++++ Listed entries

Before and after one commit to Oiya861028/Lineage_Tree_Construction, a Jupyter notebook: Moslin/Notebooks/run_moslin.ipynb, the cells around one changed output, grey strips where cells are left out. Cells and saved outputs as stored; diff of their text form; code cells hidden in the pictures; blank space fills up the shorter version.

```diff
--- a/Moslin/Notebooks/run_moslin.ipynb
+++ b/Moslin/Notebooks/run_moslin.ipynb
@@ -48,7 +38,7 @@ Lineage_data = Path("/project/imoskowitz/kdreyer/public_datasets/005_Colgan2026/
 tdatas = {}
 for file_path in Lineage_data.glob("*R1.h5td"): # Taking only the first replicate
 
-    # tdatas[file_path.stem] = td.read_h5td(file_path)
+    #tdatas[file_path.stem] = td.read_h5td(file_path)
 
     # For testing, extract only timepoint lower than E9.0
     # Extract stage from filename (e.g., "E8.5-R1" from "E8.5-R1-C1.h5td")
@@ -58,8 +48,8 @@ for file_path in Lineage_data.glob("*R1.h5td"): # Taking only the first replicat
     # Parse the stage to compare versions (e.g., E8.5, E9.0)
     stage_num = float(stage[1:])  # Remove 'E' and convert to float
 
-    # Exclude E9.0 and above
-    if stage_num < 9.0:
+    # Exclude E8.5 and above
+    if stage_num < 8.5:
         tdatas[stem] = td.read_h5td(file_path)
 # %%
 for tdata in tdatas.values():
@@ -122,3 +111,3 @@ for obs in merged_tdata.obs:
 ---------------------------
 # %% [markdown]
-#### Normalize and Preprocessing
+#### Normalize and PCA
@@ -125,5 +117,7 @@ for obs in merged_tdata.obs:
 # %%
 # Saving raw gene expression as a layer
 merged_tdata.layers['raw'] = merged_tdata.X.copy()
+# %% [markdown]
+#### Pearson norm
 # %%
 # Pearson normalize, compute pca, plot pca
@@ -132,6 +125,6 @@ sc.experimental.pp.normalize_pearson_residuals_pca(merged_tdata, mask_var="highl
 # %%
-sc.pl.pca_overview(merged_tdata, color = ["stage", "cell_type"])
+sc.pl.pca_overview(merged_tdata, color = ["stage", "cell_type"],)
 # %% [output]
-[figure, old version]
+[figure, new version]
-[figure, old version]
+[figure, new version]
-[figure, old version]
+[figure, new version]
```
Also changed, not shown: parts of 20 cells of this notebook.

++++++++

What you will do »
The complete material must be repeated exactly.

Solution »
Before and after one commit to Oiya861028/Lineage_Tree_Construction, a Jupyter notebook: Moslin/Notebooks/run_moslin.ipynb, the cells around one changed output, grey strips where cells are left out. Cells and saved outputs as stored; diff of their text form; code cells hidden in the pictures; blank space fills up the shorter version.

```diff
--- a/Moslin/Notebooks/run_moslin.ipynb
+++ b/Moslin/Notebooks/run_moslin.ipynb
@@ -48,7 +38,7 @@ Lineage_data = Path("/project/imoskowitz/kdreyer/public_datasets/005_Colgan2026/
 tdatas = {}
 for file_path in Lineage_data.glob("*R1.h5td"): # Taking only the first replicate
 
-    # tdatas[file_path.stem] = td.read_h5td(file_path)
+    #tdatas[file_path.stem] = td.read_h5td(file_path)
 
     # For testing, extract only timepoint lower than E9.0
     # Extract stage from filename (e.g., "E8.5-R1" from "E8.5-R1-C1.h5td")
@@ -58,8 +48,8 @@ for file_path in Lineage_data.glob("*R1.h5td"): # Taking only the first replicat
     # Parse the stage to compare versions (e.g., E8.5, E9.0)
     stage_num = float(stage[1:])  # Remove 'E' and convert to float
 
-    # Exclude E9.0 and above
-    if stage_num < 9.0:
+    # Exclude E8.5 and above
+    if stage_num < 8.5:
         tdatas[stem] = td.read_h5td(file_path)
 # %%
 for tdata in tdatas.values():
@@ -122,3 +111,3 @@ for obs in merged_tdata.obs:
 ---------------------------
 # %% [markdown]
-#### Normalize and Preprocessing
+#### Normalize and PCA
@@ -125,5 +117,7 @@ for obs in merged_tdata.obs:
 # %%
 # Saving raw gene expression as a layer
 merged_tdata.layers['raw'] = merged_tdata.X.copy()
+# %% [markdown]
+#### Pearson norm
 # %%
 # Pearson normalize, compute pca, plot pca
@@ -132,6 +125,6 @@ sc.experimental.pp.normalize_pearson_residuals_pca(merged_tdata, mask_var="highl
 # %%
-sc.pl.pca_overview(merged_tdata, color = ["stage", "cell_type"])
+sc.pl.pca_overview(merged_tdata, color = ["stage", "cell_type"],)
 # %% [output]
-[figure, old version]
+[figure, new version]
-[figure, old version]
+[figure, new version]
-[figure, old version]
+[figure, new version]
```
Also changed, not shown: parts of 20 cells of this notebook.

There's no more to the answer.